START DATASET EXCERPTS
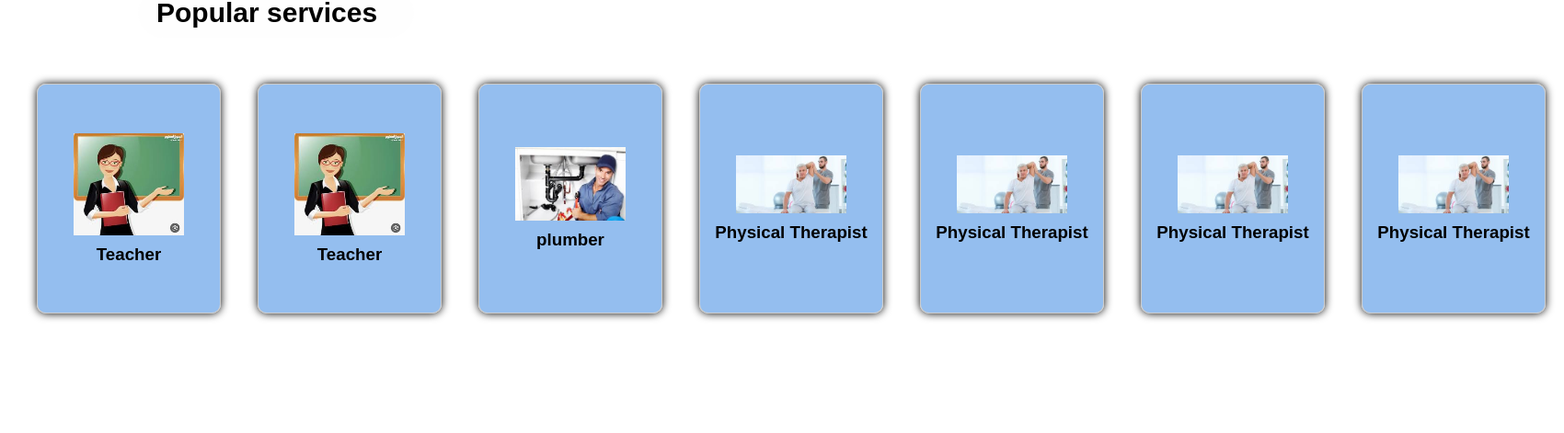
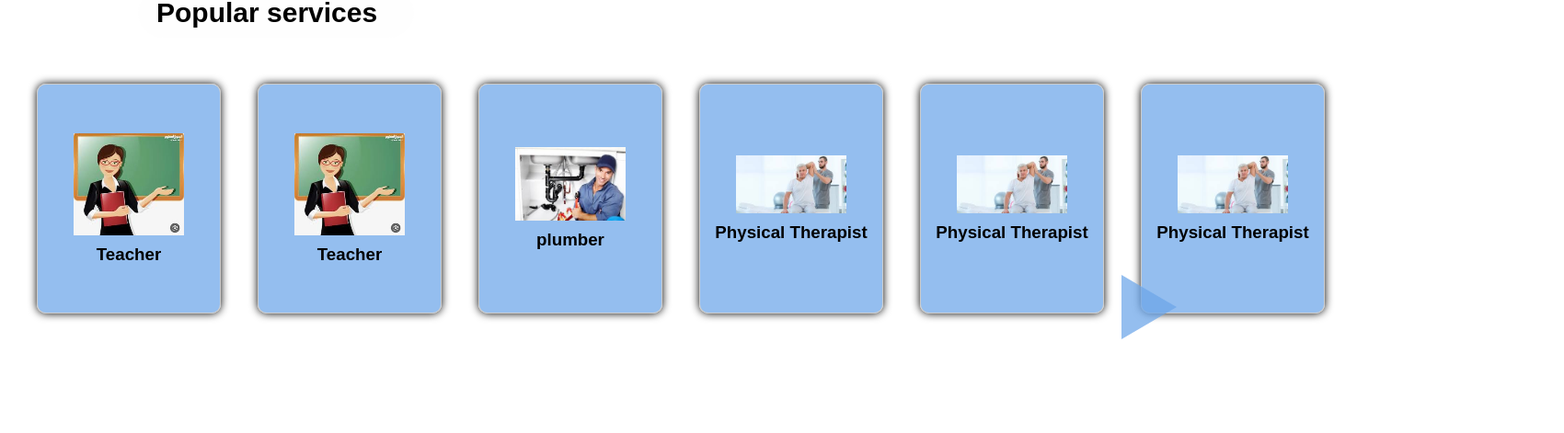
Before and after one commit to majd1144/khadamatcom1, a React (Create React App) app in the folder khadamatcom11/: page / in a window 1280 px wide. Shown: the part 681-1152 px from the top of the page at 92% size, 1700 px wide, since content can reach past the window. After the commit the page ends 1062 px from the top, so only its background shows below. Built offline with nearby package versions, Linux system fonts and the light colour scheme.

Commit message:
last logo

```diff
--- a/khadamatcom11/src/App.css
+++ b/khadamatcom11/src/App.css
@@ -124,28 +124,24 @@ body {
   padding: 20px 50px; /* زيادة الحشو لجعل الزر أكبر */
   font-size: 18px; /* تكبير حجم الخط */
   cursor: pointer; /* تغيير شكل المؤشر */
-  position: relative; /* لتحديد مكان السهم */
   display: inline-block;
   text-transform: uppercase; /* تكبير الحروف */
   margin-left: -50px; /* مسافة من اليسار لجعل الزر بعيد عن البوكس */
-
+  position: absolute;
+  top: 120%;
+  right: 31px;
 }
 
 .button-more::before {
   content: ''; /* محتوى فارغ لرسم السهم */
   position: absolute;
-  top: 100px;
   right: -30px; /* مسافة من اليمين، أكبر للسهم الأكبر */
   border-top: 35px solid transparent; /* جزء علوي من السهم */
   border-bottom: 35px solid transparent; /* جزء سفلي من السهم */
-  border-left: 60px solid #4CAF50; /* لون السهم */
+  border-left: 60px solid ; /* لون السهم */
+}
 
 
-}
-
-.button-more:hover::before {
-  border-left-color: #7ec5e3; /* تغيير لون السهم عند التمرير */
-}
 .nav{
   position:sticky;
   top:0;
--- a/khadamatcom11/src/components/HomePage.jsx
+++ b/khadamatcom11/src/components/HomePage.jsx
@@ -20,8 +20,7 @@ export default function HomePage(){
         <p className='p-under-welcomeboard'>Popular services</p>
         <div>
         <ServicesCards/> </div>
-          <button className="button-more"></button>
-
+        <button className="button-more"></button>
       </div>
     );
 }
--- a/khadamatcom11/src/components/Navbar/Navbar.css
+++ b/khadamatcom11/src/components/Navbar/Navbar.css
@@ -6,6 +6,9 @@
     padding: 15px 7%;
     transition: background-color 0.5s ease;
     box-shadow: 0px 0px 10px gray;
+        position: sticky;
+    top: 0;
+    z-index: 1000;
 
 }
 .logo{
--- a/khadamatcom11/src/components/Navbar/Navbar.jsx
+++ b/khadamatcom11/src/components/Navbar/Navbar.jsx
@@ -2,6 +2,7 @@ import './Navbar.css';
 import logo_m from '../../asset/majd.jpg';
 import logo_light from '../../asset/dark.png';
 import logo_dark from '../../asset/light.png';
+import logo_dark_for from '../../asset/logodark.png';
 import search_icon_dark from '../../asset/darks.png';
 import search_icon_light from '../../asset/lights.png';
 import { useEffect } from 'react'; // استيراد useEffect من React
@@ -28,7 +29,22 @@ const Navbar = ({ theme, setTheme }) => {
     document.querySelector('.search-box').style.backgroundColor = isLight
       ? 'rgba(109, 166, 234, 0.73)'
       : '#808080'; // خلفية مربع البحث
+      const buttonMore = document.querySelector('.button-more');
 
+     buttonMore.style.color = isLight
+    ? 'rgba(109, 166, 234, 0.73)'  // لون إذا كان isLight = true
+    : '#3c3838';  // لون إذا كان isLight = false
+      // عشان يغير اللون حسب المود للعنصر لما اتفاعل معه
+      const elements = document.querySelectorAll('.midnav a');
+      elements.forEach((element) => {
+        element.addEventListener('mouseenter', () => {
+          element.style.backgroundColor = isLight ? 'rgba(109, 166, 234, 0.73)' : '#808080';
+        });
+
+        element.addEventListener('mouseleave', () => {
+          element.style.backgroundColor = '';
+        });
+      });
     const services = document.querySelectorAll('.servicesCards li'); // خلفية عناصر الخدمات
     services.forEach(service => {
       service.style.backgroundColor = isLight ? 'rgba(109, 166, 234, 0.73)' : '#ffff';
@@ -37,7 +53,7 @@ const Navbar = ({ theme, setTheme }) => {
 
   return (
     <div className='navbar'>
-      <img src={logo_m} alt="" className='logo1'/>
+      <img src={theme === 'light' ? logo_m : logo_dark_for} alt="" className='logo1'/>
 
       <div className="midnav">
         <ul>
--- a/khadamatcom11/src/components/ServicesCards.jsx
+++ b/khadamatcom11/src/components/ServicesCards.jsx
@@ -7,5 +7,8 @@ export default function ServicesCards(){
         {servicesCards.map((service, index) => (
             <Services key={index} {...service} />
           ))}</div>
+
+
+
     );
 }
--- a/khadamatcom11/src/data.js
+++ b/khadamatcom11/src/data.js
@@ -27,10 +27,5 @@ import pic3 from "./asset/Physical Therapist.jfif";
       {
         image:pic3,
         title: 'Physical Therapist',
-      },
-      {
-        image:pic3,
-        title: 'Physical Therapist',
-      },
-
+      }
 ];
```
Also changed, not shown: khadamatcom11/src/asset/logodark.png (added).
END DATASET EXCERPTS
— DESCRIPTION OF THE TASK —
Where a picture appears in the listing above, skip it and set down all the rest exactly.

— EXERCISE OUTPUT —
Before and after one commit to majd1144/khadamatcom1, a React (Create React App) app in the folder khadamatcom11/: page / in a window 1280 px wide. Shown: the part 681-1152 px from the top of the page at 92% size, 1700 px wide, since content can reach past the window. After the commit the page ends 1062 px from the top, so only its background shows below. Built offline with nearby package versions, Linux system fonts and the light colour scheme.

Commit message:
last logo

```diff
--- a/khadamatcom11/src/App.css
+++ b/khadamatcom11/src/App.css
@@ -124,28 +124,24 @@ body {
   padding: 20px 50px; /* زيادة الحشو لجعل الزر أكبر */
   font-size: 18px; /* تكبير حجم الخط */
   cursor: pointer; /* تغيير شكل المؤشر */
-  position: relative; /* لتحديد مكان السهم */
   display: inline-block;
   text-transform: uppercase; /* تكبير الحروف */
   margin-left: -50px; /* مسافة من اليسار لجعل الزر بعيد عن البوكس */
-
+  position: absolute;
+  top: 120%;
+  right: 31px;
 }
 
 .button-more::before {
   content: ''; /* محتوى فارغ لرسم السهم */
   position: absolute;
-  top: 100px;
   right: -30px; /* مسافة من اليمين، أكبر للسهم الأكبر */
   border-top: 35px solid transparent; /* جزء علوي من السهم */
   border-bottom: 35px solid transparent; /* جزء سفلي من السهم */
-  border-left: 60px solid #4CAF50; /* لون السهم */
+  border-left: 60px solid ; /* لون السهم */
+}
 
 
-}
-
-.button-more:hover::before {
-  border-left-color: #7ec5e3; /* تغيير لون السهم عند التمرير */
-}
 .nav{
   position:sticky;
   top:0;
--- a/khadamatcom11/src/components/HomePage.jsx
+++ b/khadamatcom11/src/components/HomePage.jsx
@@ -20,8 +20,7 @@ export default function HomePage(){
         <p className='p-under-welcomeboard'>Popular services</p>
         <div>
         <ServicesCards/> </div>
-          <button className="button-more"></button>
-
+        <button className="button-more"></button>
       </div>
     );
 }
--- a/khadamatcom11/src/components/Navbar/Navbar.css
+++ b/khadamatcom11/src/components/Navbar/Navbar.css
@@ -6,6 +6,9 @@
     padding: 15px 7%;
     transition: background-color 0.5s ease;
     box-shadow: 0px 0px 10px gray;
+        position: sticky;
+    top: 0;
+    z-index: 1000;
 
 }
 .logo{
--- a/khadamatcom11/src/components/Navbar/Navbar.jsx
+++ b/khadamatcom11/src/components/Navbar/Navbar.jsx
@@ -2,6 +2,7 @@ import './Navbar.css';
 import logo_m from '../../asset/majd.jpg';
 import logo_light from '../../asset/dark.png';
 import logo_dark from '../../asset/light.png';
+import logo_dark_for from '../../asset/logodark.png';
 import search_icon_dark from '../../asset/darks.png';
 import search_icon_light from '../../asset/lights.png';
 import { useEffect } from 'react'; // استيراد useEffect من React
@@ -28,7 +29,22 @@ const Navbar = ({ theme, setTheme }) => {
     document.querySelector('.search-box').style.backgroundColor = isLight
       ? 'rgba(109, 166, 234, 0.73)'
       : '#808080'; // خلفية مربع البحث
+      const buttonMore = document.querySelector('.button-more');
 
+     buttonMore.style.color = isLight
+    ? 'rgba(109, 166, 234, 0.73)'  // لون إذا كان isLight = true
+    : '#3c3838';  // لون إذا كان isLight = false
+      // عشان يغير اللون حسب المود للعنصر لما اتفاعل معه
+      const elements = document.querySelectorAll('.midnav a');
+      elements.forEach((element) => {
+        element.addEventListener('mouseenter', () => {
+          element.style.backgroundColor = isLight ? 'rgba(109, 166, 234, 0.73)' : '#808080';
+        });
+
+        element.addEventListener('mouseleave', () => {
+          element.style.backgroundColor = '';
+        });
+      });
     const services = document.querySelectorAll('.servicesCards li'); // خلفية عناصر الخدمات
     services.forEach(service => {
       service.style.backgroundColor = isLight ? 'rgba(109, 166, 234, 0.73)' : '#ffff';
@@ -37,7 +53,7 @@ const Navbar = ({ theme, setTheme }) => {
 
   return (
     <div className='navbar'>
-      <img src={logo_m} alt="" className='logo1'/>
+      <img src={theme === 'light' ? logo_m : logo_dark_for} alt="" className='logo1'/>
 
       <div className="midnav">
         <ul>
--- a/khadamatcom11/src/components/ServicesCards.jsx
+++ b/khadamatcom11/src/components/ServicesCards.jsx
@@ -7,5 +7,8 @@ export default function ServicesCards(){
         {servicesCards.map((service, index) => (
             <Services key={index} {...service} />
           ))}</div>
+
+
+
     );
 }
--- a/khadamatcom11/src/data.js
+++ b/khadamatcom11/src/data.js
@@ -27,10 +27,5 @@ import pic3 from "./asset/Physical Therapist.jfif";
       {
         image:pic3,
         title: 'Physical Therapist',
-      },
-      {
-        image:pic3,
-        title: 'Physical Therapist',
-      },
-
+      }
 ];
```
Also changed, not shown: khadamatcom11/src/asset/logodark.png (added).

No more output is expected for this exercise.